Cluain Mhic Nóis, early spring, 1055AD
Étaín peered into the cauldron, sniffed the savory aroma of lamb stew, thyme and dill, and added a pinch of pepper. Just a few more minutes and the pot would be ready to swivel off the hearth fire. She tucked an escaped strand of gray hair behind her ear and stirred the stew with the long wooden spoon. With a practiced hand, she filled a small bowl with cream to set outside for the Faeries, careful to hide it where no one would notice. Then she turned her attention to the oat flatbread. She grew anxious in case her husband, Airtre, returned home before she completed her tasks.
A drip, drip, drip made her turn just as she placed the bread on the cooking hearth. She scanned the thatch of the large roundhouse, searching for the telltale dark spot which might betray the leak. She finally spied the culprit, directly above the eating area. With a muttered curse, she shoved and wrestled the heavy wooden table under the leak.
After wiping the damp from her brow, she climbed and stretched, standing on tiptoes to reach the soaked thatch. Étaín pushed daub into the thatch, but the patch would never hold. Still, the patch should serve until morning. She’d do a proper repair when the rain slowed.
Slowed, not stopped. The rain never seemed to stop in the spring.
The faint odor of char sent panic through her blood and made Étaín scramble down from the table to rescue the bread. She pulled back the cloth and grimaced. Airtre would not be pleased. Still, he hadn’t yet come home from the abbey. The other night he hadn’t even come home until much later, but he’d offered no explanation. Perhaps she had time to make another loaf. She usually kept more dough resting in the cool room. The new loaf would be tarragon rather than chervil, but Airtre liked both.

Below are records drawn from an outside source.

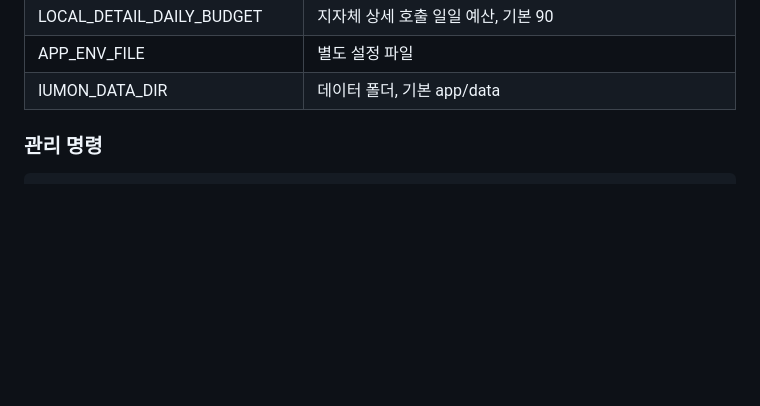
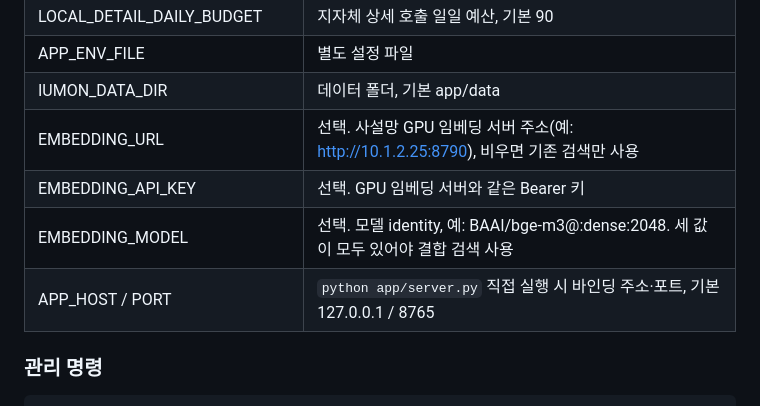
Before and after one commit to codyssey-iumsae/IumOn, a Markdown page: README.md, the part around one of its changes. Drawn GitHub-style; blank space fills up the shorter version.

```diff
--- a/README.md
+++ b/README.md
@@ -101,6 +101,10 @@ powershell -NoProfile -ExecutionPolicy Bypass -File scripts/iumon.ps1 start
 | LOCAL_DETAIL_DAILY_BUDGET | 지자체 상세 호출 일일 예산, 기본 90 |
 | APP_ENV_FILE | 별도 설정 파일 |
 | IUMON_DATA_DIR | 데이터 폴더, 기본 app/data |
+| EMBEDDING_URL | 선택. 사설망 GPU 임베딩 서버 주소(예: http://10.1.2.25:8790), 비우면 기존 검색만 사용 |
+| EMBEDDING_API_KEY | 선택. GPU 임베딩 서버와 같은 Bearer 키 |
+| EMBEDDING_MODEL | 선택. 모델 identity, 예: BAAI/bge-m3@<revision>:dense:2048. 세 값이 모두 있어야 결합 검색 사용 |
+| APP_HOST / PORT | `python app/server.py` 직접 실행 시 바인딩 주소·포트, 기본 127.0.0.1 / 8765 |
 
 ### 관리 명령
 
```
Also changed, not shown: other parts of README.md (+33 -0 lines).
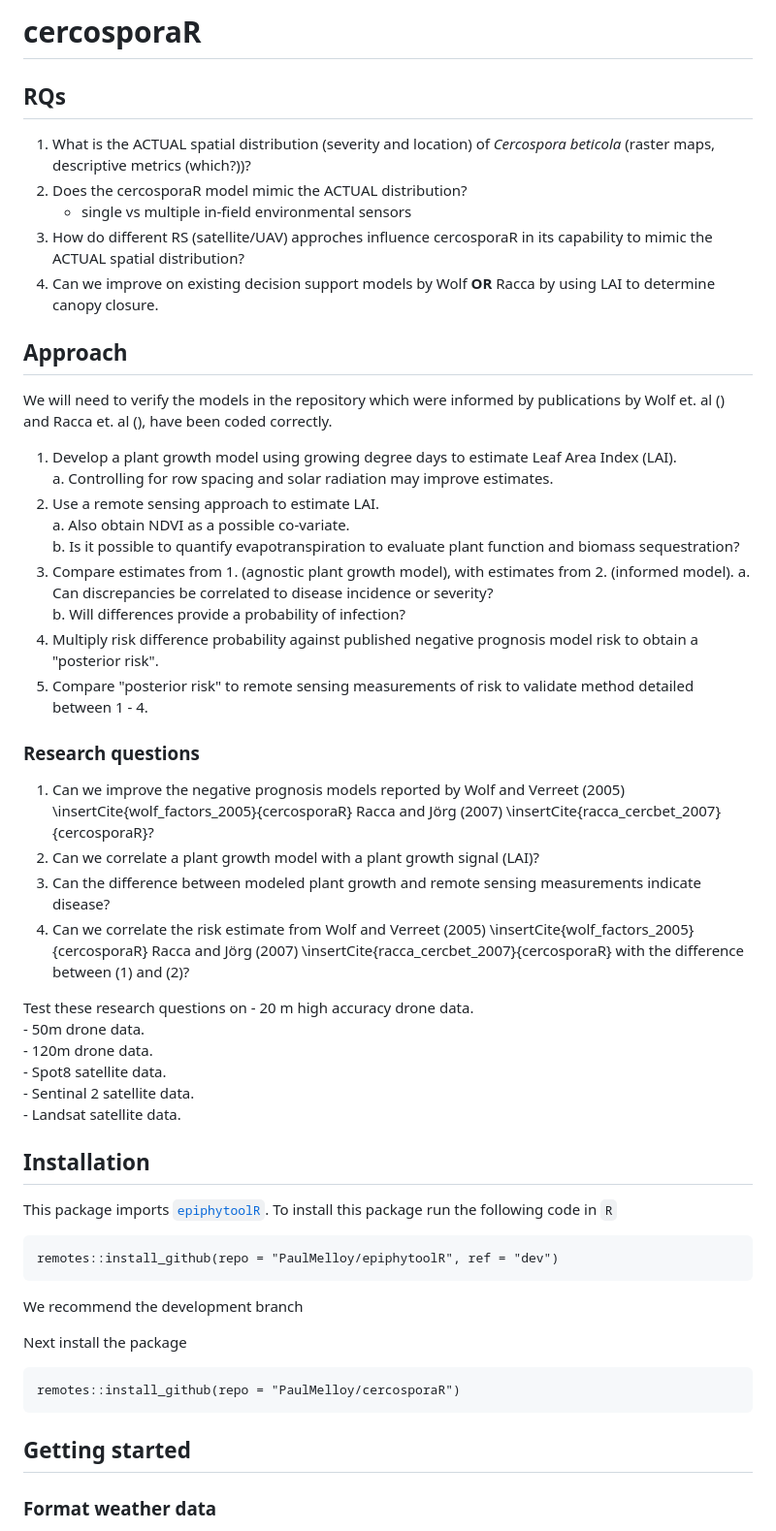
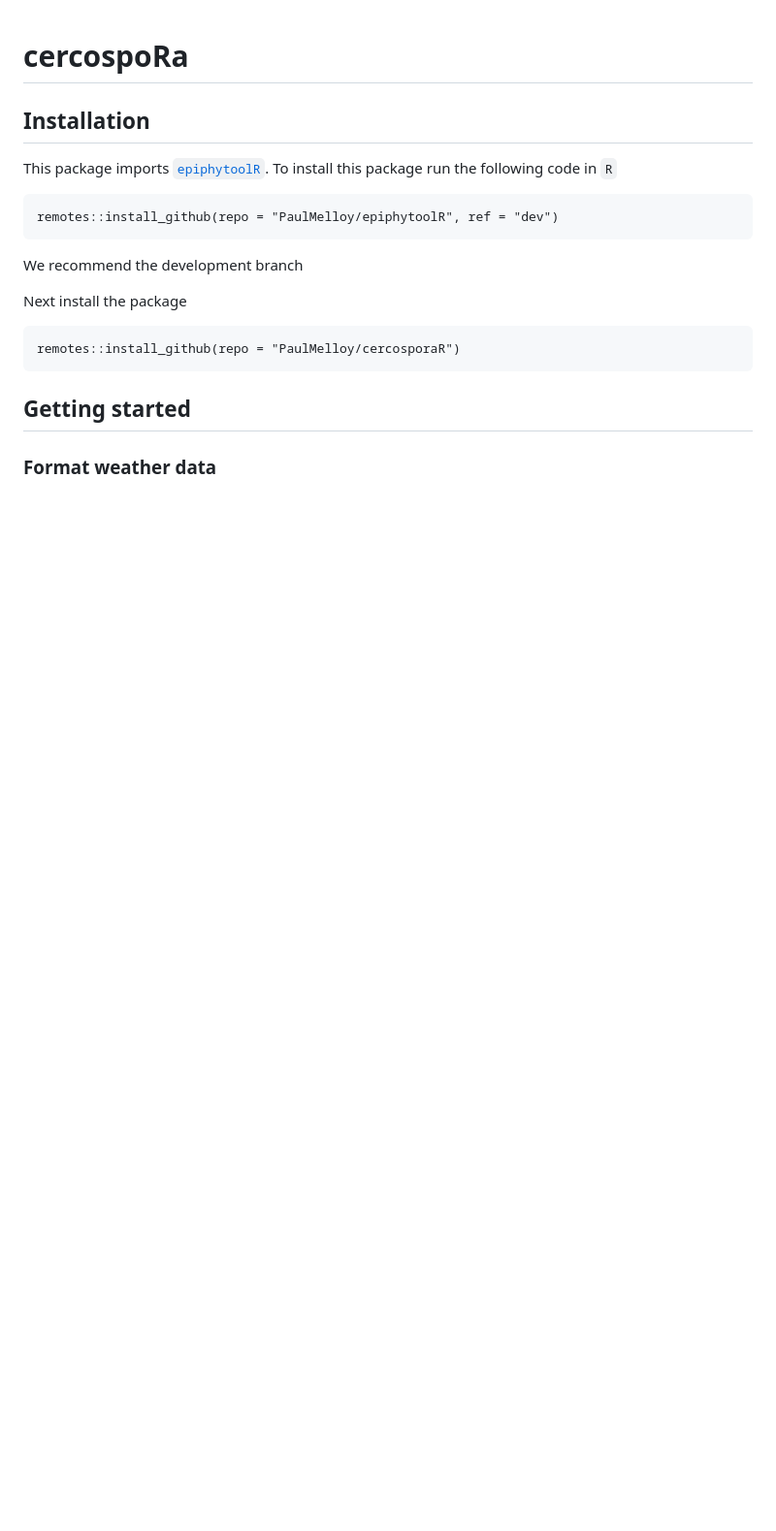
Before and after one commit to PaulMelloy/cercospoRa, a Markdown page: README.md, the part around the change. Shown at 97% size. Drawn GitHub-style; blank space fills up the shorter version.

```diff
--- a/README.md
+++ b/README.md
@@ -1,55 +1,4 @@
-# cercosporaR
-
-## RQs
-
-1) What is the ACTUAL spatial distribution (severity and location) of
-*Cercospora beticola* (raster maps, descriptive metrics (which?))?
-2) Does the cercosporaR model mimic the ACTUAL distribution?
-    - single vs multiple in-field environmental sensors
-3) How do different RS (satellite/UAV) approches influence cercosporaR in its capability
-to mimic the ACTUAL spatial distribution?
-4) Can we improve on existing decision support models by Wolf **OR** Racca by using
-LAI to determine canopy closure.
-
-## Approach
-
- We will need to verify the models in the repository which were informed by publications
- by Wolf et. al () and Racca et. al (), have been coded correctly.
-
- 1. Develop a plant growth model using growing degree days to estimate Leaf Area
- Index (LAI).
-   a. Controlling for row spacing and solar radiation may improve estimates.
- 2. Use a remote sensing approach to estimate LAI.
-   a. Also obtain NDVI as a possible co-variate.
-   b. Is it possible to quantify evapotranspiration to evaluate plant function and
-   biomass sequestration?
- 3. Compare estimates from 1. (agnostic plant growth model), with estimates from 2.
- (informed model).
-   a. Can discrepancies be correlated to disease incidence or severity?
-   b. Will differences provide a probability of infection?
- 4. Multiply risk difference probability against published negative prognosis model
- risk to obtain a "posterior risk".
- 5. Compare "posterior risk" to remote sensing measurements of risk to validate
- method detailed between 1 - 4.
-
-### Research questions
-
- 1. Can we improve the negative prognosis models reported by Wolf and Verreet (2005)
- \insertCite{wolf_factors_2005}{cercosporaR} Racca and Jörg (2007) \insertCite{racca_cercbet_2007}{cercosporaR}?
- 2. Can we correlate a plant growth model with a plant growth signal (LAI)?
- 3. Can the difference between modeled plant growth and remote sensing measurements
- indicate disease?
- 4. Can we correlate the risk estimate from Wolf and Verreet (2005)
- \insertCite{wolf_factors_2005}{cercosporaR} Racca and Jörg (2007) \insertCite{racca_cercbet_2007}{cercosporaR}
- with the difference between (1) and (2)?
-
- Test these research questions on
-    - 20 m high accuracy drone data.
-    - 50m  drone data.
-    - 120m drone data.
-    - Spot8 satellite data.
-    - Sentinal 2 satellite data.
-    - Landsat satellite data.
+# cercospoRa
 
 ## Installation
 
```
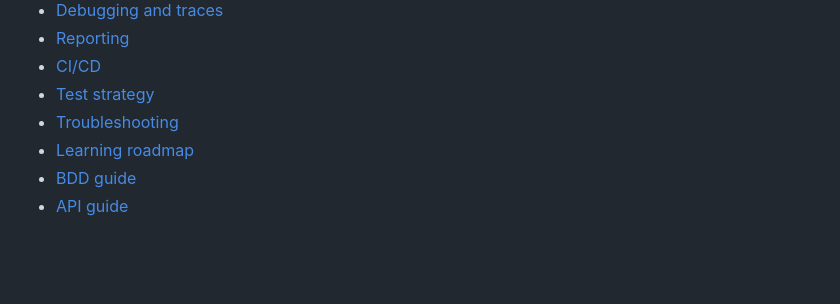
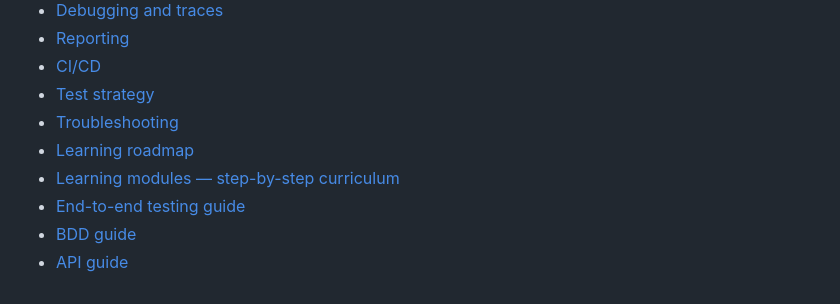
Before and after one commit to SanFlash/automationExercise, a Markdown page: README.md, the part around the change. Drawn GitHub-style; blank space fills up the shorter version.

Commit message:
docs: link E2E and learning module guides

```diff
--- a/README.md
+++ b/README.md
@@ -151,5 +151,7 @@ Before opening a pull request:
 - [Test strategy](docs/test-strategy.md)
 - [Troubleshooting](docs/troubleshooting.md)
 - [Learning roadmap](docs/learning-roadmap.md)
+- [Learning modules — step-by-step curriculum](docs/learning-modules.md)
+- [End-to-end testing guide](docs/e2e-testing.md)
 - [BDD guide](bdd/README.md)
 - [API guide](api/README.md)
```
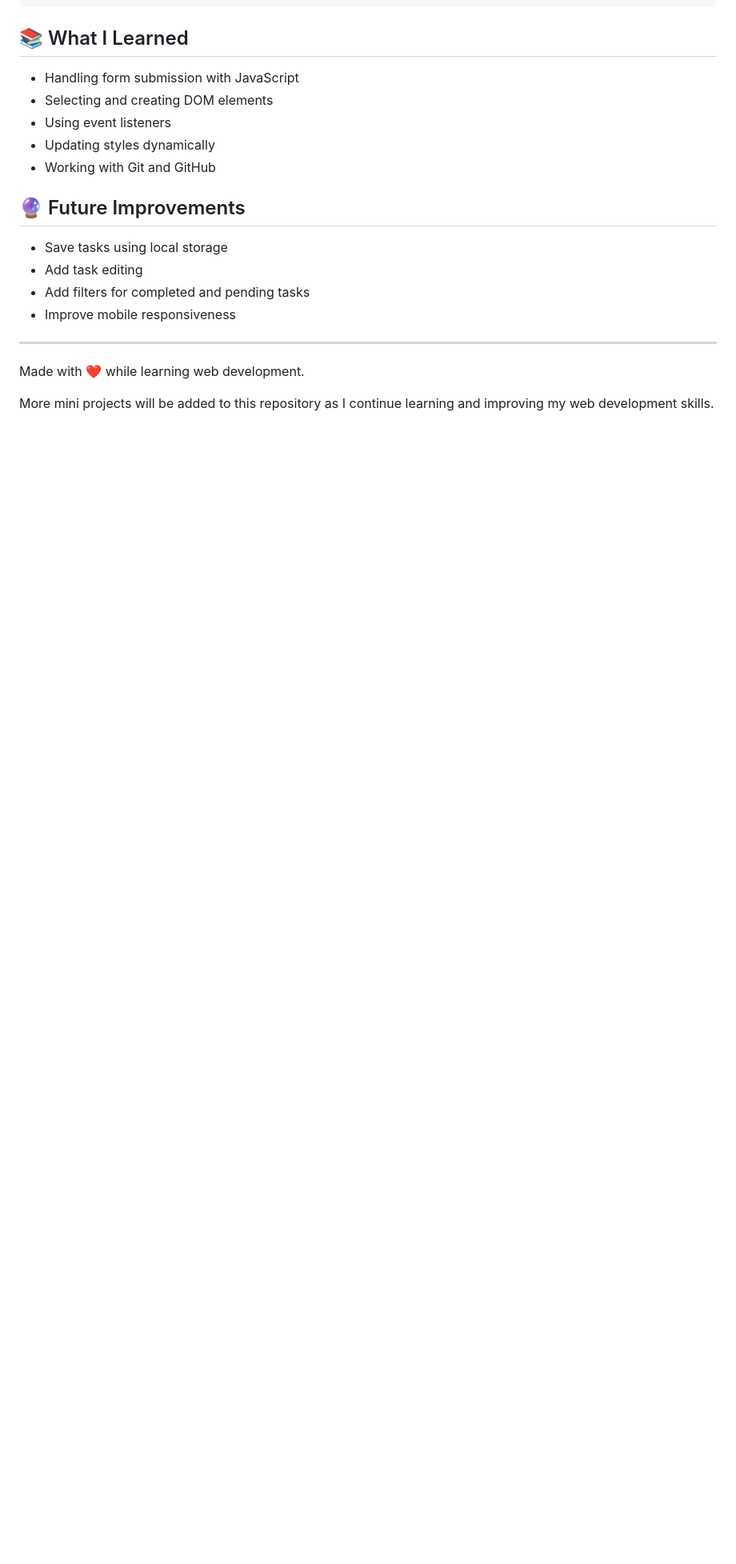
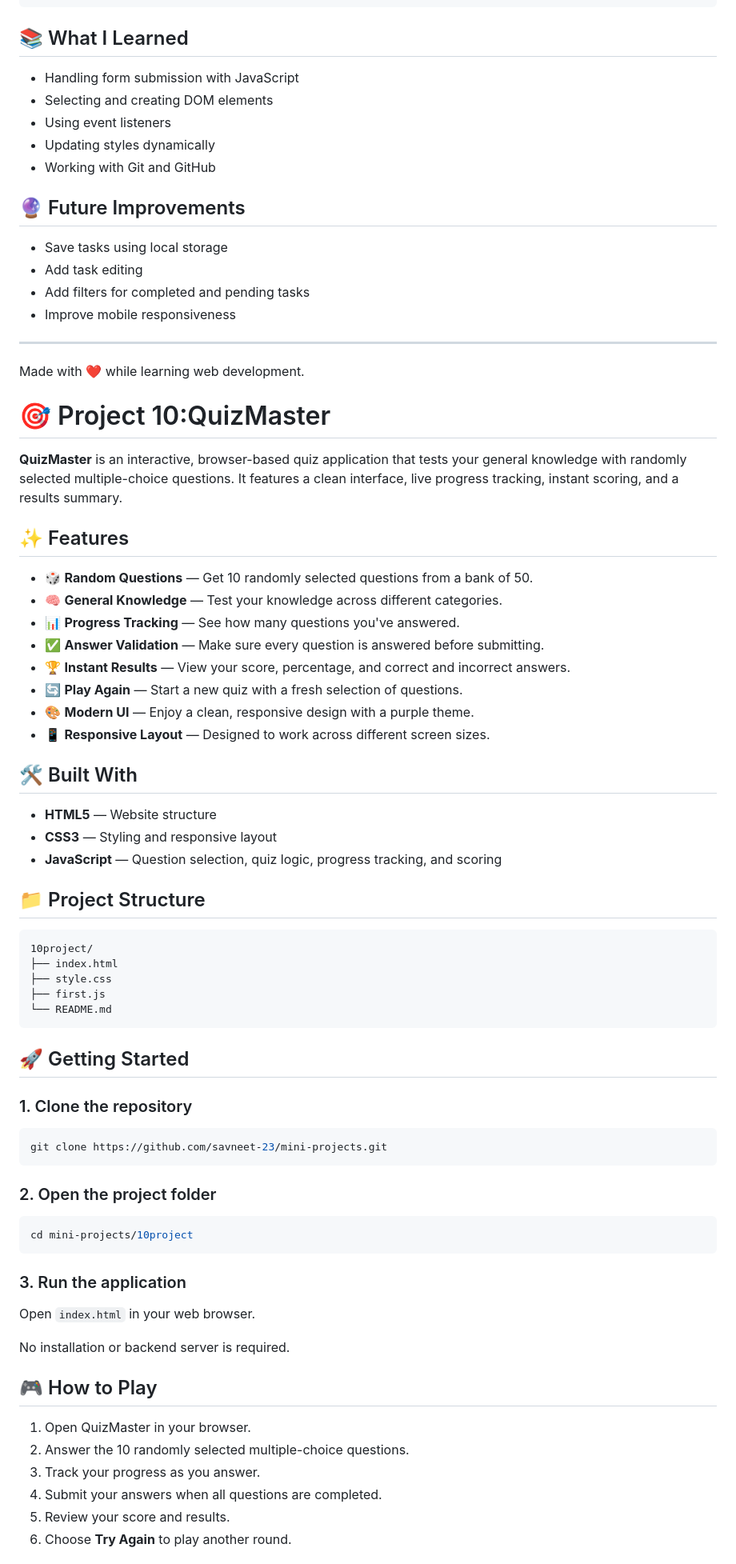
Before and after one commit to savneet-23/mini-projects, a Markdown page: README.md, the part around one of its changes. Shown at 80% size. GitHub-like rendering; blank space fills up the shorter version.

Commit message:
Enhance README with QuizMaster project details
Added detailed description and features for QuizMaster project.

````diff
--- a/README.md
+++ b/README.md
@@ -358,5 +358,63 @@ todo-list/
 
 Made with ❤️ while learning web development.
 
+# 🎯 Project 10:QuizMaster
 
-More mini projects will be added to this repository as I continue learning and improving my web development skills.
+**QuizMaster** is an interactive, browser-based quiz application that tests your general knowledge with randomly selected multiple-choice questions. It features a clean interface, live progress tracking, instant scoring, and a results summary.
+
+## ✨ Features
+
+- 🎲 **Random Questions** — Get 10 randomly selected questions from a bank of 50.
+- 🧠 **General Knowledge** — Test your knowledge across different categories.
+- 📊 **Progress Tracking** — See how many questions you've answered.
+- ✅ **Answer Validation** — Make sure every question is answered before submitting.
+- 🏆 **Instant Results** — View your score, percentage, and correct and incorrect answers.
+- 🔄 **Play Again** — Start a new quiz with a fresh selection of questions.
+- 🎨 **Modern UI** — Enjoy a clean, responsive design with a purple theme.
+- 📱 **Responsive Layout** — Designed to work across different screen sizes.
+
+## 🛠️ Built With
+
+- **HTML5** — Website structure
+- **CSS3** — Styling and responsive layout
+- **JavaScript** — Question selection, quiz logic, progress tracking, and scoring
+
+## 📁 Project Structure
+
+```text
+10project/
+├── index.html
+├── style.css
+├── first.js
+└── README.md
+```
+
+## 🚀 Getting Started
+
+### 1. Clone the repository
+
+```bash
+git clone https://github.com/savneet-23/mini-projects.git
+```
+
+### 2. Open the project folder
+
+```bash
+cd mini-projects/10project
+```
+
+### 3. Run the application
+
+Open `index.html` in your web browser.
+
+No installation or backend server is required.
+
+## 🎮 How to Play
+
+1. Open QuizMaster in your browser.
+2. Answer the 10 randomly selected multiple-choice questions.
+3. Track your progress as you answer.
+4. Submit your answers when all questions are completed.
+5. Review your score and results.
+6. Choose **Try Again** to play another round.
+
````
Also changed, not shown: other parts of README.md (+15 -0 lines).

Étaín dusted her hands on her apron, pulled an oiled hood over her head, and hurried past the herb garden. Several round storage structures ringed the south corner of their courtyard, filled with tools and supplies. She rummaged through her herb supplies and found three turnips to mash as well as her precious salt box. A little sweet cream, butter and sorrel, and those would make a nice dish for the side if the new flatbread didn’t bake in time.
She had just returned to the hearth when she heard the horse outside.
Stones and crows, he’s home early. She scrambled to scrape the burnt bread out of her iron pan, burning her hand on the still-sizzling metal.
Étaín had long since learned not to curse out loud, but a grunt of frustration still escaped her lips, knowing her husband hadn’t come in yet. After closing her eyes tight against the painful burn, she plunged her hand into the cold water bucket by the door.
She concentrated on her heirloom brooch and pulled time back a few moments. While she couldn’t use the magic longer without serious illness, a few moments should be enough. Still, a wave of nausea swept over her as she grabbed a scrap of rag to pull the pan out of the oven and saved her hands this time. A sound at the door made her whirl back to her chores.
When Airtre entered the roundhouse, he shook the rain off his oiled cloak and cursed. “Étaín! Pissmires and spiders, what have you done all day? This place is a mess. Is something burning?”
She turned to him after swallowing her distress, her head bowed. “I apologize, husband. I found a leak…”
He stood with his arms crossed on his stocky chest. “A leak? A leak? I don’t care about a leak! What did you ruin, woman? I swear, for someone reputed to be an excellent cook, you are damned clumsy with food, and wasteful at that.”
She busied herself with cleaning the hearth and putting things right. First, she wrapped the new dough in a burdock leaf and placed the package in the warm coals. Then she shoved the table back into its proper place. She rubbed at the scrapes the legs made on the flagstones, but Airtre was busy changing into a dry léine. Hopefully, he would not notice the damage until they wore away.